TASK BRIEF —
If a line in the records contains the string "React", show that line.

RECORDS PROVIDED —
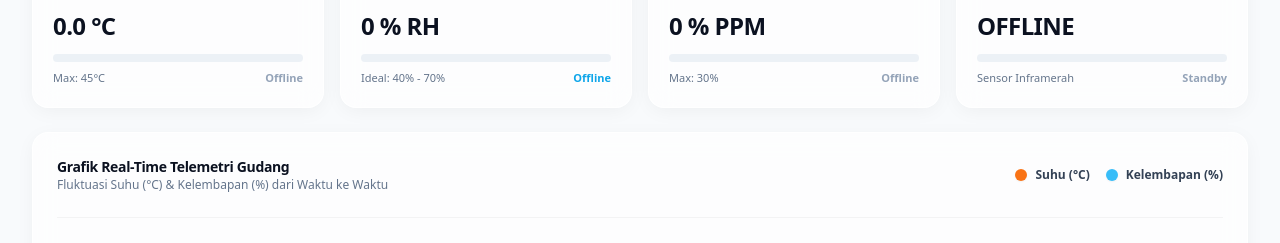
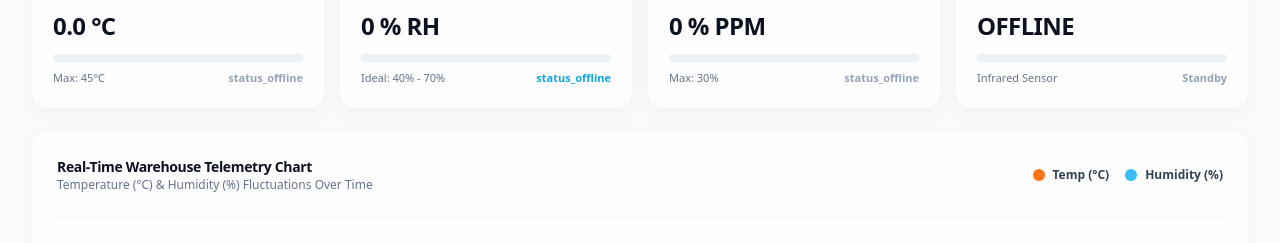
Before and after one commit to Zulfikar-Ahmad/PyroGuard-web, a React (Vite) app: page / in a window 1280 px wide. Shown: the part 273-516 px from the top of the page. Built offline with nearby package versions, Linux system fonts and the light colour scheme; no server answers; what mqtt would draw is missing.

Commit message:
Fix web dashboard card subtitles and chart legends i18n translation coverage

```diff
--- a/src/pages/DashboardTab.tsx
+++ b/src/pages/DashboardTab.tsx
@@ -98,7 +98,7 @@ export const DashboardTab: React.FC<DashboardTabProps> = ({ state }) => {
                 Max: {state.tempThreshold.toFixed(0)}°C
               </span>
               <span className={`font-bold ${!state.isDeviceConnected ? 'text-slate-400' : state.temperature >= state.tempThreshold ? 'text-red-500' : 'text-emerald-500'}`}>
-                {!state.isDeviceConnected ? 'Offline' : state.temperature >= state.tempThreshold ? 'Tinggi' : 'Normal'}
+                {!state.isDeviceConnected ? t('status_offline') : state.temperature >= state.tempThreshold ? t('status_high') : t('status_normal')}
               </span>
             </div>
           </div>
@@ -125,9 +125,9 @@ export const DashboardTab: React.FC<DashboardTabProps> = ({ state }) => {
               />
             </div>
             <div className="flex justify-between items-center text-[11px] font-medium">
-              <span className="text-slate-500 dark:text-slate-400">Ideal: 40% - 70%</span>
+              <span className="text-slate-500 dark:text-slate-400">{t('ideal_hum')}</span>
               <span className="font-bold text-sky-500">
-                {!state.isDeviceConnected ? 'Offline' : state.humidity > 70 ? 'Lembap' : state.humidity < 40 ? 'Kering' : 'Optimum'}
+                {!state.isDeviceConnected ? t('status_offline') : state.humidity > 70 ? t('status_humid') : state.humidity < 40 ? t('status_dry') : t('status_optimum')}
               </span>
             </div>
           </div>
@@ -158,7 +158,7 @@ export const DashboardTab: React.FC<DashboardTabProps> = ({ state }) => {
                 Max: {state.smokeThreshold.toFixed(0)}%
               </span>
               <span className={`font-bold ${!state.isDeviceConnected ? 'text-slate-400' : state.smoke >= state.smokeThreshold ? 'text-red-500' : 'text-purple-500'}`}>
-                {!state.isDeviceConnected ? 'Offline' : state.smoke >= state.smokeThreshold ? 'Bahaya' : 'Bersih'}
+                {!state.isDeviceConnected ? t('status_offline') : state.smoke >= state.smokeThreshold ? t('status_danger') : t('status_clean')}
               </span>
             </div>
           </div>
@@ -185,9 +185,9 @@ export const DashboardTab: React.FC<DashboardTabProps> = ({ state }) => {
               />
             </div>
             <div className="flex justify-between items-center text-[11px] font-medium">
-              <span className="text-slate-500 dark:text-slate-400">Sensor Inframerah</span>
+              <span className="text-slate-500 dark:text-slate-400">{t('infra_sensor')}</span>
               <span className={`font-bold ${!state.isDeviceConnected ? 'text-slate-400' : state.flameDetected ? 'text-red-500' : 'text-emerald-500'}`}>
-                {!state.isDeviceConnected ? 'Standby' : state.flameDetected ? 'WASPADA' : 'Aktif'}
+                {!state.isDeviceConnected ? t('status_standby') : state.flameDetected ? t('status_alert') : t('status_active')}
               </span>
             </div>
           </div>
@@ -199,20 +199,20 @@ export const DashboardTab: React.FC<DashboardTabProps> = ({ state }) => {
         <div className="flex flex-col sm:flex-row sm:items-center justify-between gap-2">
           <div>
             <h3 className="font-extrabold text-sm text-slate-900 dark:text-white tracking-tight">
-              Grafik Real-Time Telemetri Gudang
+              {t('chart_title')}
             </h3>
             <p className="text-xs text-slate-500 dark:text-slate-400">
-              Fluktuasi Suhu (°C) & Kelembapan (%) dari Waktu ke Waktu
+              {t('chart_desc')}
             </p>
           </div>
           <div className="flex items-center gap-4 text-xs">
             <div className="flex items-center gap-2">
               <span className="w-3 h-3 rounded-full bg-orange-500 shadow-sm inline-block" />
-              <span className="text-slate-700 dark:text-slate-300 font-bold">Suhu (°C)</span>
+              <span className="text-slate-700 dark:text-slate-300 font-bold">{t('col_temp')}</span>
             </div>
             <div className="flex items-center gap-2">
               <span className="w-3 h-3 rounded-full bg-sky-400 shadow-sm inline-block" />
-              <span className="text-slate-700 dark:text-slate-300 font-bold">Kelembapan (%)</span>
+              <span className="text-slate-700 dark:text-slate-300 font-bold">{t('col_hum')}</span>
             </div>
           </div>
         </div>
```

RESULT FOR THIS EXERCISE —
Before and after one commit to Zulfikar-Ahmad/PyroGuard-web, a React (Vite) app: page / in a window 1280 px wide. Shown: the part 273-516 px from the top of the page. Built offline with nearby package versions, Linux system fonts and the light colour scheme; no server answers; what mqtt would draw is missing.
@@ -98,7 +98,7 @@ export const DashboardTab: React.FC<DashboardTabProps> = ({ state }) => {
@@ -125,9 +125,9 @@ export const DashboardTab: React.FC<DashboardTabProps> = ({ state }) => {
@@ -158,7 +158,7 @@ export const DashboardTab: React.FC<DashboardTabProps> = ({ state }) => {
@@ -185,9 +185,9 @@ export const DashboardTab: React.FC<DashboardTabProps> = ({ state }) => {
@@ -199,20 +199,20 @@ export const DashboardTab: React.FC<DashboardTabProps> = ({ state }) => {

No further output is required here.